After a couple ultrasounds the doctors still didn’t have a reason why the baby’s heart rate was dropping from the contractions, but they determined he might not survive labor and that he should be born via C-section as soon as the 48 hours of the drug to mature the baby’s lungs was over.
I was fortunate enough to have my friend’s mom as my nurse during day shift those first couple days. I was also relieved to hear that my OB would be the one performing my C-section.
I was so hungry from being NPO for days that I told everyone I wanted pizza and a chocolate malt when I could eat again.
I was relieved when it was finally time for my C-section. As soon as they gave me the epidural I couldn’t feel my legs anymore and they quickly laid me down. I remember getting sick during the procedure and turning my head to the side to puke into a bag. The procedure seemed quick and as soon as my doctor pulled out my son she said, “This is a good size baby!” She showed him to us quickly before he was sent to the NICU. 4 lbs 7 oz, not bad for 31 weeks I had thought.
His name is Griffin.
Recovery was a small room with Tom by my side. I was shaking violently from the sudden drop of hormones they told me. I couldn’t stop the shaking and the nurse kept telling me not to fight it. I finally communicated to Tom to push my shoulders down toward the bed, which provides relief for about 5 seconds before I needed a break. Eventually they let me start eating ice chips which were a dream with every bite.
Once the shaking stopped and my blood pressure returned to normal, they wheeled my bed to the NICU so we could see Griffin. He was in a plastic box with lines coming out of him but seemed to be healthy.
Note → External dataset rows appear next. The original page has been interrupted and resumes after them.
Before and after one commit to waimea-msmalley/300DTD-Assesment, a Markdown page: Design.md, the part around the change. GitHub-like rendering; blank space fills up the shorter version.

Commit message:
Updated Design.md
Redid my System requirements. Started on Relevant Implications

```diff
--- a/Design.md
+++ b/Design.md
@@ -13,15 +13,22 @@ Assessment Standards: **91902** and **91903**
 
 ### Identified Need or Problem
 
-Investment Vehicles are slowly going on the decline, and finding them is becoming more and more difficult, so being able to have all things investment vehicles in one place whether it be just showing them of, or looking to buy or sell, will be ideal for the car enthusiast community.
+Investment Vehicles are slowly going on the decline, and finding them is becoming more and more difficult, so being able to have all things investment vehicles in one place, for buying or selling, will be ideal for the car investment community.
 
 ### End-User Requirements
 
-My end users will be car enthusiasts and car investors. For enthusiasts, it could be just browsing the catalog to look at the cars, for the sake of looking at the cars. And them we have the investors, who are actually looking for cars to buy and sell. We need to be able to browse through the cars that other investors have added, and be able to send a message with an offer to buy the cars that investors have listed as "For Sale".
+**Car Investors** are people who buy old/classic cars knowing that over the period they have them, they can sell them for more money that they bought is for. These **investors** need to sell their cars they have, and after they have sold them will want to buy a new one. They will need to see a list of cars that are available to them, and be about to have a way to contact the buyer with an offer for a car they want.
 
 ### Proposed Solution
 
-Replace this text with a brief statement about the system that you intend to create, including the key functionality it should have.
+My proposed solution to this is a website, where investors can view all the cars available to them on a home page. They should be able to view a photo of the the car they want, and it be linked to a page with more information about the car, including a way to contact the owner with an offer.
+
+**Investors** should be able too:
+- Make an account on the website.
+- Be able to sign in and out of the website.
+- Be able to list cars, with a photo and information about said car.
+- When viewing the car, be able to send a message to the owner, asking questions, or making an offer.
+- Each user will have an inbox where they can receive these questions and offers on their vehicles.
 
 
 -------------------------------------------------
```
The next day I showered and dressed myself for the first time in days. When I went to see Griffin that morning the doctor seemed worried about something and told me that they had reached the end of what they could do for him there and that they would be transferring him to the local children’s hospital where Tom worked. They couldn’t get his blood sugars to stabilize and were talking about something called hyperinsulinemia. It was over my head a bit. The ambulance transport happened quickly and made me nervous about how he would do on the drive over. My nurse and doctor started the process of getting me transferred as a patient to the same hospital since I had one more day of recovery in the hospital after the C-section. Tom and Violet joined me that night and we were able to visit Griffin in his private NICU room at any time.
Griffin was doing well except for his blood sugars which were very very low. They were pumping him full of sugar basically. Over the next week we learned that he had a condition called Congenital Hyperinsulinism.
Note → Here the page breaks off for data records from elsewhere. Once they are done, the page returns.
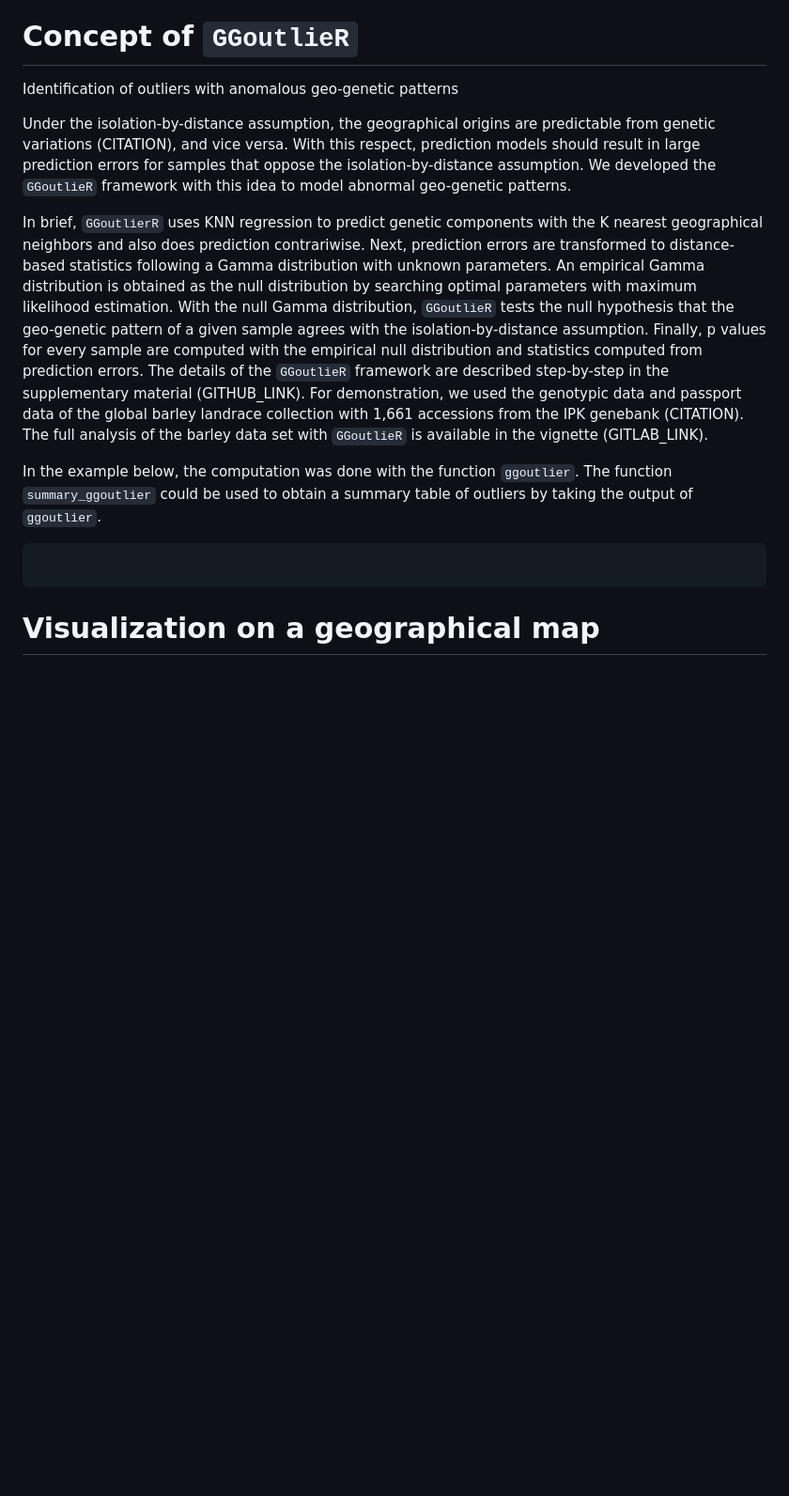
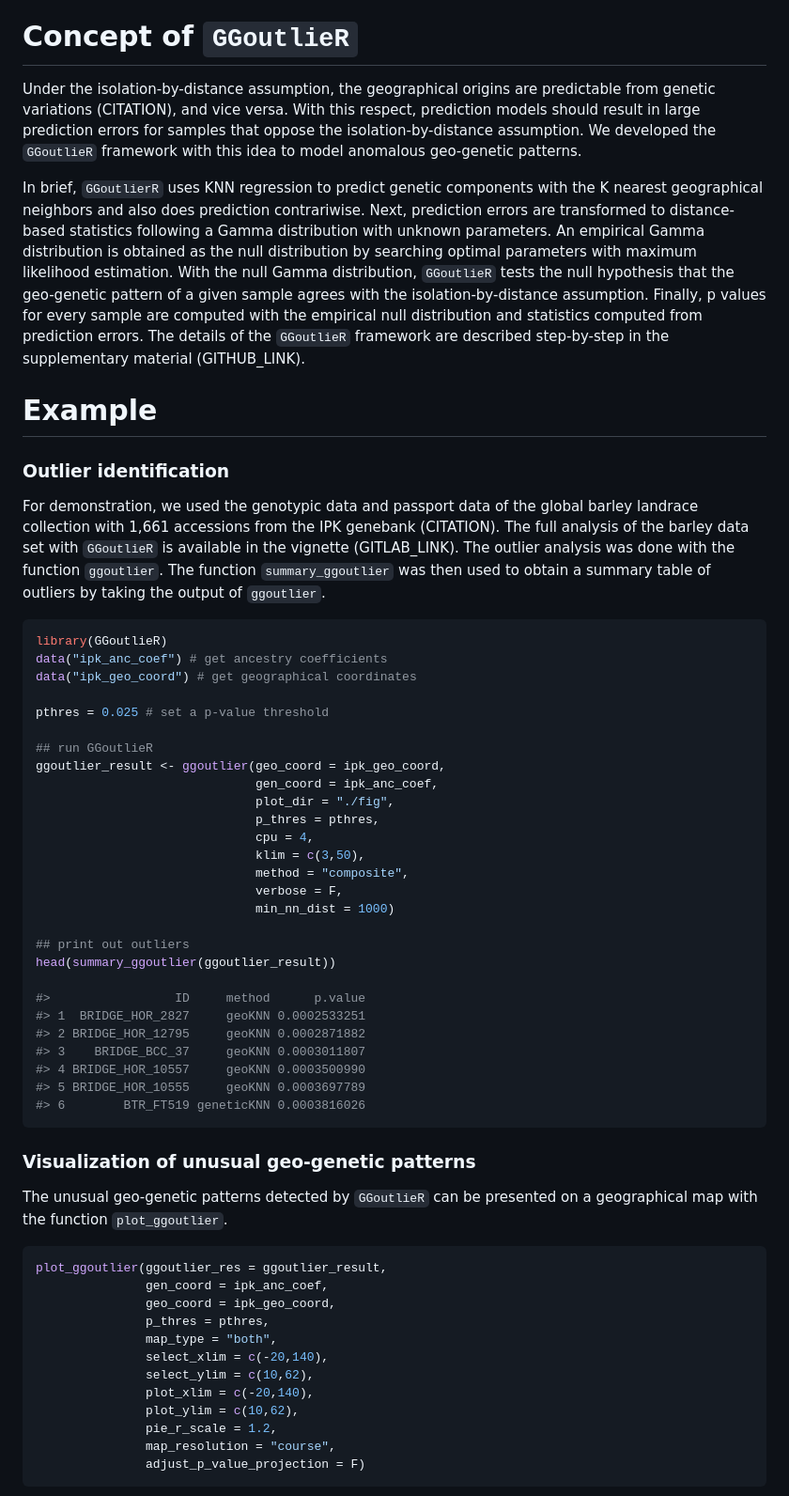
Before and after one commit to kjschmidlab/GGoutlieR, a Markdown page: paper/paper.md, the part around the change printed below. Shown: that part at 94% size. GitHub-like rendering; blank space fills up the shorter version.

Commit message:
update paper.md -> add example codes and figure (manuscript is NOT finished -> need to add citations and grammar/spelling check)

````diff
--- a/paper/paper.md
+++ b/paper/paper.md
@@ -54,11 +54,9 @@ Furthermore, `GGoutlieR` visualizes the geo-genetic patterns of outliers in netw
 
 # Concept of `GGoutlieR`
 
-Identification of outliers with anomalous geo-genetic patterns
-
 Under the isolation-by-distance assumption, the geographical origins are predictable from genetic variations (CITATION), and vice versa.
 With this respect, prediction models should result in large prediction errors for samples that oppose the isolation-by-distance assumption.
-We developed the `GGoutlieR` framework with this idea to model abnormal geo-genetic patterns.
+We developed the `GGoutlieR` framework with this idea to model anomalous geo-genetic patterns.
 
 In brief, `GGoutlierR` uses KNN regression to predict genetic components with the K nearest geographical neighbors and also does prediction contrariwise.
 Next, prediction errors are transformed to distance-based statistics following a Gamma distribution with unknown parameters.
@@ -66,17 +64,62 @@ An empirical Gamma distribution is obtained as the null distribution by searchin
 With the null Gamma distribution, `GGoutlieR` tests the null hypothesis that the geo-genetic pattern of a given sample agrees with the isolation-by-distance assumption.
 Finally, p values for every sample are computed with the empirical null distribution and statistics computed from prediction errors.
 The details of the `GGoutlieR` framework are described step-by-step in the supplementary material (GITHUB_LINK).
+
+# Example
+
+### Outlier identification
+
 For demonstration, we used the genotypic data and passport data of the global barley landrace collection with 1,661 accessions from the IPK genebank (CITATION).
 The full analysis of the barley data set with `GGoutlieR` is available in the vignette (GITLAB_LINK).
-
-In the example below, the computation was done with the function `ggoutlier`.
-The function `summary_ggoutlier` could be used to obtain a summary table of outliers by taking the output of `ggoutlier`.
+The outlier analysis was done with the function `ggoutlier`.
+The function `summary_ggoutlier` was then used to obtain a summary table of outliers by taking the output of `ggoutlier`.
 
 ```R
+library(GGoutlieR)
+data("ipk_anc_coef") # get ancestry coefficients
+data("ipk_geo_coord") # get geographical coordinates
 
+pthres = 0.025 # set a p-value threshold
+
+## run GGoutlieR
+ggoutlier_result <- ggoutlier(geo_coord = ipk_geo_coord,
+                              gen_coord = ipk_anc_coef,
+                              plot_dir = "./fig",
+                              p_thres = pthres,
+                              cpu = 4,
+                              klim = c(3,50),
+                              method = "composite",
+                              verbose = F,
+                              min_nn_dist = 1000)
+
+## print out outliers
+head(summary_ggoutlier(ggoutlier_result))
+
+#>                 ID     method      p.value
+#> 1  BRIDGE_HOR_2827     geoKNN 0.0002533251
+#> 2 BRIDGE_HOR_12795     geoKNN 0.0002871882
+#> 3    BRIDGE_BCC_37     geoKNN 0.0003011807
+#> 4 BRIDGE_HOR_10557     geoKNN 0.0003500990
+#> 5 BRIDGE_HOR_10555     geoKNN 0.0003697789
+#> 6        BTR_FT519 geneticKNN 0.0003816026
 ```
 
+### Visualization of unusual geo-genetic patterns
 
-# Visualization on a geographical map
+The unusual geo-genetic patterns detected by `GGoutlieR` can be presented on a geographical map with the function `plot_ggoutlier`.
 
+```R
+plot_ggoutlier(ggoutlier_res = ggoutlier_result,
+               gen_coord = ipk_anc_coef,
+               geo_coord = ipk_geo_coord,
+               p_thres = pthres,
+               map_type = "both",
+               select_xlim = c(-20,140),
+               select_ylim = c(10,62),
+               plot_xlim = c(-20,140),
+               plot_ylim = c(10,62),
+               pie_r_scale = 1.2,
+               map_resolution = "course",
+               adjust_p_value_projection = F)
+```
 
````
Also changed, not shown: other parts of paper/paper.md (+1 -0 lines).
It seemed like every day when we visited the NICU that there was always a gift waiting for us. One day there was a bag with candy, trinkets, and an empty envelope that appeared to be decorated by a child.
‘omg baby’ it clearly said. With rainbow hearts. My jaw dropped open and I couldn’t stop staring at it. I hadn’t told anyone at the hospital that my rainbow baby Griffin was known as ‘baby omg’ before he was born. I asked his nurse who made the envelope and she said volunteers leave most of the gifts at the bedside.
I couldn’t believe it. How could there be such a coincidence?!
As always I took it as a good sign.
The following week we learned that Griffin’s condition was the result of a genetic mutation and he would need to be taken by jet to a hospital in a different state in order to receive treatment and surgery. He remains there now, stable, awaiting surgery on his pancreas from the only doctor in the country who does this type of surgery.
I can’t wait to hold him in my arms again and am thankful I have Violet to keep me busy during this time.
I finally had pizza and a chocolate malt last night.